▶ **Exercise requirements**
Tell me how many lines of the entries below include the string "DarmawanWeb", and give only the number.

▶ **Extracted data**
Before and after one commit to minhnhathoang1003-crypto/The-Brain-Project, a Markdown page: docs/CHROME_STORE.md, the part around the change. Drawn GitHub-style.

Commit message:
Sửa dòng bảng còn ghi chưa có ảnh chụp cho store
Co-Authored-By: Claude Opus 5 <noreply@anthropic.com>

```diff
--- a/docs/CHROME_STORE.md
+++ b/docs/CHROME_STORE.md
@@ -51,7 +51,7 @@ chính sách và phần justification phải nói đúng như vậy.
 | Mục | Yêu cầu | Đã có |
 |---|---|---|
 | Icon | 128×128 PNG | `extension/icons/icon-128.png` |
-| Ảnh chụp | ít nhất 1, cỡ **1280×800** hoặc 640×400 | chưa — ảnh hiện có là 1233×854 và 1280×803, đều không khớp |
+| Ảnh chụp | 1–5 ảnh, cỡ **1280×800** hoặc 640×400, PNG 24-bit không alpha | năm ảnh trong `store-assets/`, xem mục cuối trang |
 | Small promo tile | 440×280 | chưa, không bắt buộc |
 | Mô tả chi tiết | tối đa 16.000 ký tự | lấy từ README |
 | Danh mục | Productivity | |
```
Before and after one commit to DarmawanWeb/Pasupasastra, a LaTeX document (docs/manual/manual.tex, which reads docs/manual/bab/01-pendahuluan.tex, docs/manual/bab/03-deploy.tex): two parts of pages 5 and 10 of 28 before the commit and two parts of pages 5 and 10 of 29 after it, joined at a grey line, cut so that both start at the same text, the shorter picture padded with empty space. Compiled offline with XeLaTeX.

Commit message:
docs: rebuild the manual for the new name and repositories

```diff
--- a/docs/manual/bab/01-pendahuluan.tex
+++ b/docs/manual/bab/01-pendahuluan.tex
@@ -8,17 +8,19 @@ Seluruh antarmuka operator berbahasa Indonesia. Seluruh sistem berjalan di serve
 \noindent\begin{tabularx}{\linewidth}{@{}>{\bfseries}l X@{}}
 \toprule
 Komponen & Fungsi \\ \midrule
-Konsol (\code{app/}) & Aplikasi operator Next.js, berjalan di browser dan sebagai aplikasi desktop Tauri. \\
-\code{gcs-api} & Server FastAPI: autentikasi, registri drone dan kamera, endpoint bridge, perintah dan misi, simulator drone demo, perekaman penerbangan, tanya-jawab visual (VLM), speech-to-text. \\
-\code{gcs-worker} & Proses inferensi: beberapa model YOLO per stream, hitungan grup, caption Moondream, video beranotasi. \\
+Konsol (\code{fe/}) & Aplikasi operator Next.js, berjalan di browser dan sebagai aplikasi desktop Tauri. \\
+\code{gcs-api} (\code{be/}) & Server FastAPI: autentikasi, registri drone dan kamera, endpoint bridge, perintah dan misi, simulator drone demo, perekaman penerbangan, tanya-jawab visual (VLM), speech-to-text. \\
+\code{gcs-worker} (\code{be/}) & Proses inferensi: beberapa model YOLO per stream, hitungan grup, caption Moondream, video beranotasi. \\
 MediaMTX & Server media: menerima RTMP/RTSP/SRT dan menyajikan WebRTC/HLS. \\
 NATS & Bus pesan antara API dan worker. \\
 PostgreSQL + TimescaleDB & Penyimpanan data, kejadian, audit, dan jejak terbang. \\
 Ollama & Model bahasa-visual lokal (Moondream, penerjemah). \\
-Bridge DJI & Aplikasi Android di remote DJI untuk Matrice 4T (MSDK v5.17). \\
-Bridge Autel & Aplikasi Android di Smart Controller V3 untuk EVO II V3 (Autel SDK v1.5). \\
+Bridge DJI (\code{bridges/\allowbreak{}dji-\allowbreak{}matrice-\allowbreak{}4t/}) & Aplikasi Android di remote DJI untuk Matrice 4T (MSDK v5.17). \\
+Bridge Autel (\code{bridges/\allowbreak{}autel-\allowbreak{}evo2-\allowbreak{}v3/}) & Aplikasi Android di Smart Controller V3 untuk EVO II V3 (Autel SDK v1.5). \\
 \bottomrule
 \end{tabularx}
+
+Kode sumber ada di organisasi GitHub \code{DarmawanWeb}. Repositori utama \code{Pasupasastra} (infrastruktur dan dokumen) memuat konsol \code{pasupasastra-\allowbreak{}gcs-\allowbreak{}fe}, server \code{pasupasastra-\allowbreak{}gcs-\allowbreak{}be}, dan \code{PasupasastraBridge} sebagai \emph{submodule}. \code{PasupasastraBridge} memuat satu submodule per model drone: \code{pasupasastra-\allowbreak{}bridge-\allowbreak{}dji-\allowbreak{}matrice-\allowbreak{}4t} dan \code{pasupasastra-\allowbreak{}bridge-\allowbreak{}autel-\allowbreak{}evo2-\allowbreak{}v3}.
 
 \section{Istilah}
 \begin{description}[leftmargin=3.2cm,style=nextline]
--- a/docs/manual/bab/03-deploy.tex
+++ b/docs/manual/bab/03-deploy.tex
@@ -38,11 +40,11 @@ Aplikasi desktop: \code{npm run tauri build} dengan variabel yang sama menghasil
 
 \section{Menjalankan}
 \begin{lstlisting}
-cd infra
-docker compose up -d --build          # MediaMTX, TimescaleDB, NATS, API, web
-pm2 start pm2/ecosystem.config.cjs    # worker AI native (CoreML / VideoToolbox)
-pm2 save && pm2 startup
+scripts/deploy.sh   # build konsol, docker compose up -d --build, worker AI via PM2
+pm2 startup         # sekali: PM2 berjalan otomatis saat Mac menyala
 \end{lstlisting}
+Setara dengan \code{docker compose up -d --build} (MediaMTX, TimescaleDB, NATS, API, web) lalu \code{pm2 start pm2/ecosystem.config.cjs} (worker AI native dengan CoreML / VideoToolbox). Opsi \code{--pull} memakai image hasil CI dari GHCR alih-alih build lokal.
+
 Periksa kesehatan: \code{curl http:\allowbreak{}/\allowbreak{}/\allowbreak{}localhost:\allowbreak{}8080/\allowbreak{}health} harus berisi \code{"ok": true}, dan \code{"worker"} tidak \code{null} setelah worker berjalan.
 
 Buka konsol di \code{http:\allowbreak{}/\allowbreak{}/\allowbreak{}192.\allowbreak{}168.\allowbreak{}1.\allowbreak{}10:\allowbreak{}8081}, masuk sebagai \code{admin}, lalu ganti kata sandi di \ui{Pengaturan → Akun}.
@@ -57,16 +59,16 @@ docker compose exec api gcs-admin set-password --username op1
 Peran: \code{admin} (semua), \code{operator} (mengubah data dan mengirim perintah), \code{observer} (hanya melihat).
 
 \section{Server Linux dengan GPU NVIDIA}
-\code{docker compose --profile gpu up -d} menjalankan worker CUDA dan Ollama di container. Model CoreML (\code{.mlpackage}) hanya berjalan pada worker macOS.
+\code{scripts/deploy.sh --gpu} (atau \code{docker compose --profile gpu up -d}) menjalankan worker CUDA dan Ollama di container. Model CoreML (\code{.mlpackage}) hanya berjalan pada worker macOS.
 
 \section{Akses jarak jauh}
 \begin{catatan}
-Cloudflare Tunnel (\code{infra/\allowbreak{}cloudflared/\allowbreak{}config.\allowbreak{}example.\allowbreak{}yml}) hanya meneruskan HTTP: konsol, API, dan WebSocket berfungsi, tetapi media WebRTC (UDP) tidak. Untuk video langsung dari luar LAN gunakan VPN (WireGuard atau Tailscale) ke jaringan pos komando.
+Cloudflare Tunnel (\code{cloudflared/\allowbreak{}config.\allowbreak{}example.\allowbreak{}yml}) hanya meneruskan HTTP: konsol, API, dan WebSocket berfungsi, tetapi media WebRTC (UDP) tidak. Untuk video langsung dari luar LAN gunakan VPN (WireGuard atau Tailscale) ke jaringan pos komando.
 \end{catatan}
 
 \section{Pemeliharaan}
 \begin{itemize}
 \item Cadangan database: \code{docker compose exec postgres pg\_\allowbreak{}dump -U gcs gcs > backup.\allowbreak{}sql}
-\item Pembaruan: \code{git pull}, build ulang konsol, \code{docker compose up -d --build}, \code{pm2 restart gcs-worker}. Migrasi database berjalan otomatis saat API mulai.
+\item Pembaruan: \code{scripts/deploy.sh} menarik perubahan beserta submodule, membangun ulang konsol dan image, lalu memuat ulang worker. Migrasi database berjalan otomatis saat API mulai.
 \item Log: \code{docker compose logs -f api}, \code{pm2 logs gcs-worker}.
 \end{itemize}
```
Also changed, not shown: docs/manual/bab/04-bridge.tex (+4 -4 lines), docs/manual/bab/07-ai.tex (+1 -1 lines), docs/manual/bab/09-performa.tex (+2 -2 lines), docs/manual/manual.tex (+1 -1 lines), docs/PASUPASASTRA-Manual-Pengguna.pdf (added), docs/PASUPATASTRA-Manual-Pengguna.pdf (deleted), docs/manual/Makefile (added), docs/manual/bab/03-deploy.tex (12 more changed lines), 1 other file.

▶ **Result**
2